EXERCISE DATA Start Marker

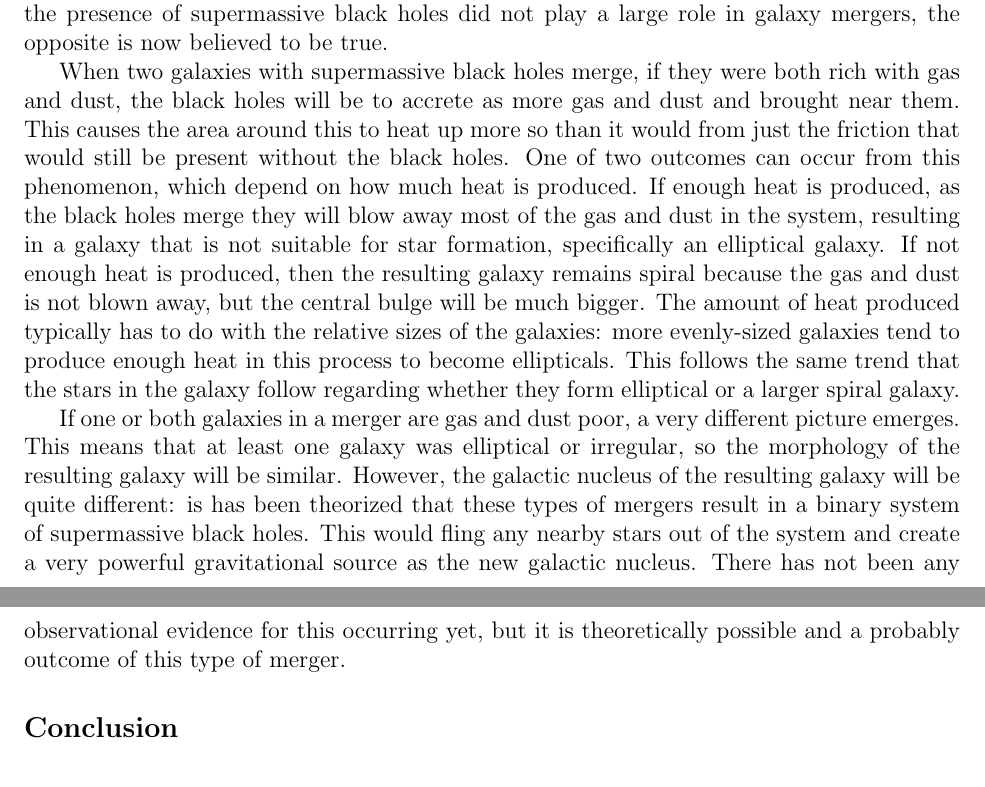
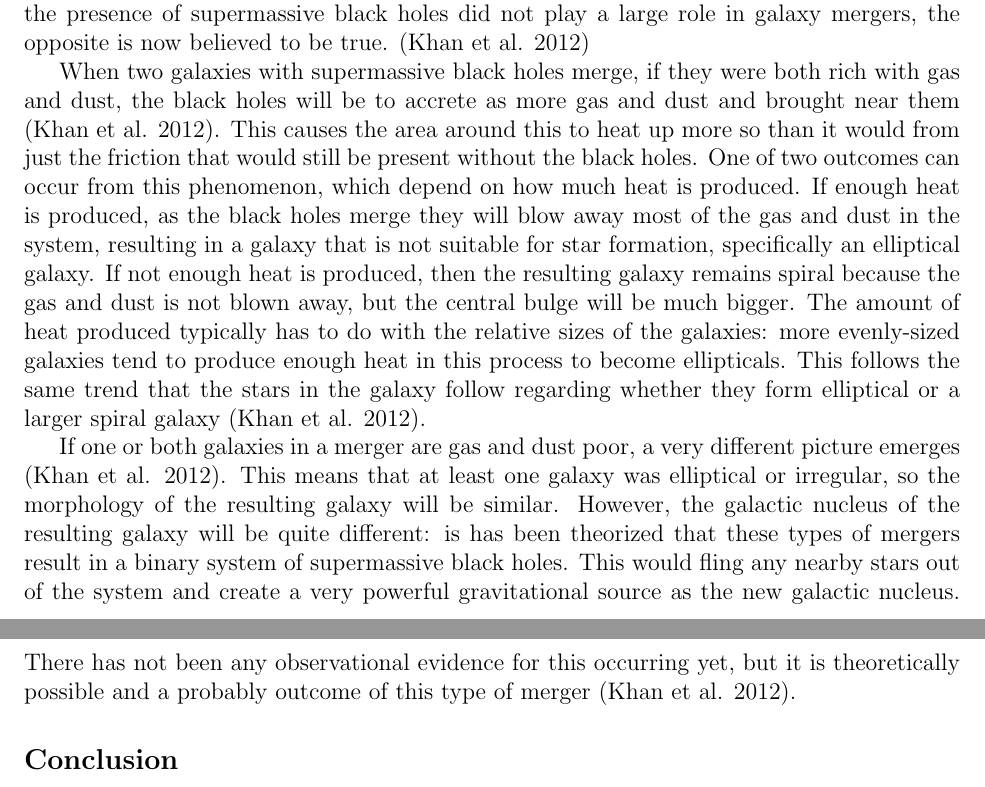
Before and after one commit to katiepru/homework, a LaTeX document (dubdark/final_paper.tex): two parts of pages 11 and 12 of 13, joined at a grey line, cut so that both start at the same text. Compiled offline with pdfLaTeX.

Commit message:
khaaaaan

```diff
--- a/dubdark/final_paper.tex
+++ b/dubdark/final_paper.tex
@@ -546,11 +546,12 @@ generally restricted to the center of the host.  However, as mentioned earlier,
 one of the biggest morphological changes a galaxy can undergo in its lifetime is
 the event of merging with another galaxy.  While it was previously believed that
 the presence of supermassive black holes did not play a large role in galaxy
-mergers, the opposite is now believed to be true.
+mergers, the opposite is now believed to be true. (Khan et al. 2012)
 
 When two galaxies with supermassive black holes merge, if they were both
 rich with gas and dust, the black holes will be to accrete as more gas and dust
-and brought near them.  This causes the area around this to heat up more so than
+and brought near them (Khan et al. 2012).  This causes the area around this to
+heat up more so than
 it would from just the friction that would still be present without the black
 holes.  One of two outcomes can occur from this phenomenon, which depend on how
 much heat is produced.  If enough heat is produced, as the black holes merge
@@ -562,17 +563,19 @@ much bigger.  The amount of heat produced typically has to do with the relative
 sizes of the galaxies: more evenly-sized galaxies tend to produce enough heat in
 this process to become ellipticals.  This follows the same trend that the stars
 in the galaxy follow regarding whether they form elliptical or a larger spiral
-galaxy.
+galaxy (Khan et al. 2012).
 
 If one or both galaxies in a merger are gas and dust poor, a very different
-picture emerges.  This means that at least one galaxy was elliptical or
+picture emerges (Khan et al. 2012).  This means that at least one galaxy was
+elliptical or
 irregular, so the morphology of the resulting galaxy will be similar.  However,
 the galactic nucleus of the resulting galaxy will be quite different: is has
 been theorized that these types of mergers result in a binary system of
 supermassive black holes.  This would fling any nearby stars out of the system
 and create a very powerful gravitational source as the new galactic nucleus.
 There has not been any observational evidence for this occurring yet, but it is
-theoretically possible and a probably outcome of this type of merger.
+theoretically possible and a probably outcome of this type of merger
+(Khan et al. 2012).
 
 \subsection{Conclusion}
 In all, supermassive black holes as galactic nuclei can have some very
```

EXERCISE DATA End Marker
EXERCISE DATA Start Marker

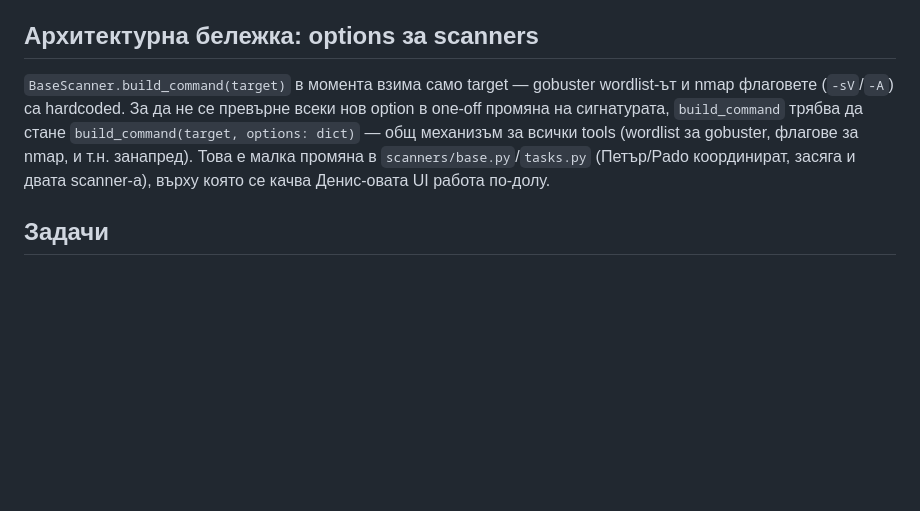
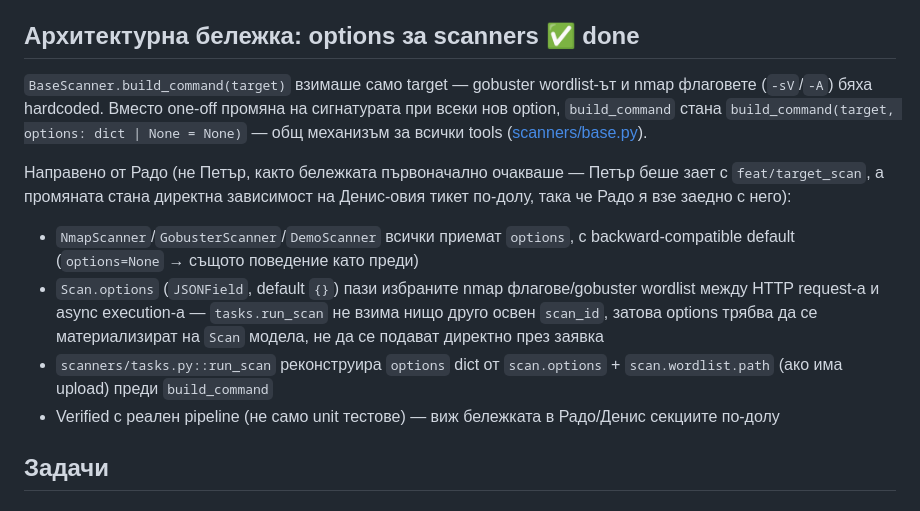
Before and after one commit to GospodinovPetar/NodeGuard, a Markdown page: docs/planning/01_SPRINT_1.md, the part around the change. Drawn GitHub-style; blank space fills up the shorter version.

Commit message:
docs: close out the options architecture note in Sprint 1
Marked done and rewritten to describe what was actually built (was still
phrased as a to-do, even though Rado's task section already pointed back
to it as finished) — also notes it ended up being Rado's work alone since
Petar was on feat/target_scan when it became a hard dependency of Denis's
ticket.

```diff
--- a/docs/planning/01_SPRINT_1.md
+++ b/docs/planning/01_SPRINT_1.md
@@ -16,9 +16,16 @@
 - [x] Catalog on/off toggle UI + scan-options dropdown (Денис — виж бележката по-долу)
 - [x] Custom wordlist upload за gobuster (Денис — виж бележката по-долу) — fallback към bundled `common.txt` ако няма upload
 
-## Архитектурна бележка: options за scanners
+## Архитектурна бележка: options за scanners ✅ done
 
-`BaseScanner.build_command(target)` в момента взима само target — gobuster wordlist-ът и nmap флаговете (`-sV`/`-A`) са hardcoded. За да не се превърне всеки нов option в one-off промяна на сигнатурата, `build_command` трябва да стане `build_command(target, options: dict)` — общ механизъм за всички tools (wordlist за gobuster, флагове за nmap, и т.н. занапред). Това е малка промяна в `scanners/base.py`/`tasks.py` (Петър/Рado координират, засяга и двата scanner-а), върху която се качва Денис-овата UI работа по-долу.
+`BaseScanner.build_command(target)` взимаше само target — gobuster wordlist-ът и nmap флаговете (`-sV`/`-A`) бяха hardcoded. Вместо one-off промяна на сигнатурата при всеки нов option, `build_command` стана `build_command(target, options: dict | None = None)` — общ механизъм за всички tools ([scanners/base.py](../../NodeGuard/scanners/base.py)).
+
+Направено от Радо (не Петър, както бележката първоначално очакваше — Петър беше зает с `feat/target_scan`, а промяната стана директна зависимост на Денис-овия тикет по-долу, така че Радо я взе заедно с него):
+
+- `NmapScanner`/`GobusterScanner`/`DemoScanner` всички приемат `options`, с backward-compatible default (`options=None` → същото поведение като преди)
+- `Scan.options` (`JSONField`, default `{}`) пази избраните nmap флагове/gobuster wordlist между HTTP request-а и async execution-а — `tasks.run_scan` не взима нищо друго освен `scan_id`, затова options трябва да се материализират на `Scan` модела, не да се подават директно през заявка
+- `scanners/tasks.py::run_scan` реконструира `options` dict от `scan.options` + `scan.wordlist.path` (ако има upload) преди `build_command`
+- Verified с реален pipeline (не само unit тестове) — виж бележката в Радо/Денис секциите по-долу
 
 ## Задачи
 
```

EXERCISE DATA End Marker

◆ **HOW TO COMPLETE THIS TASK**
The required answer is a single number: how many lines above hold the string "different".

◆ **OUTPUT**
2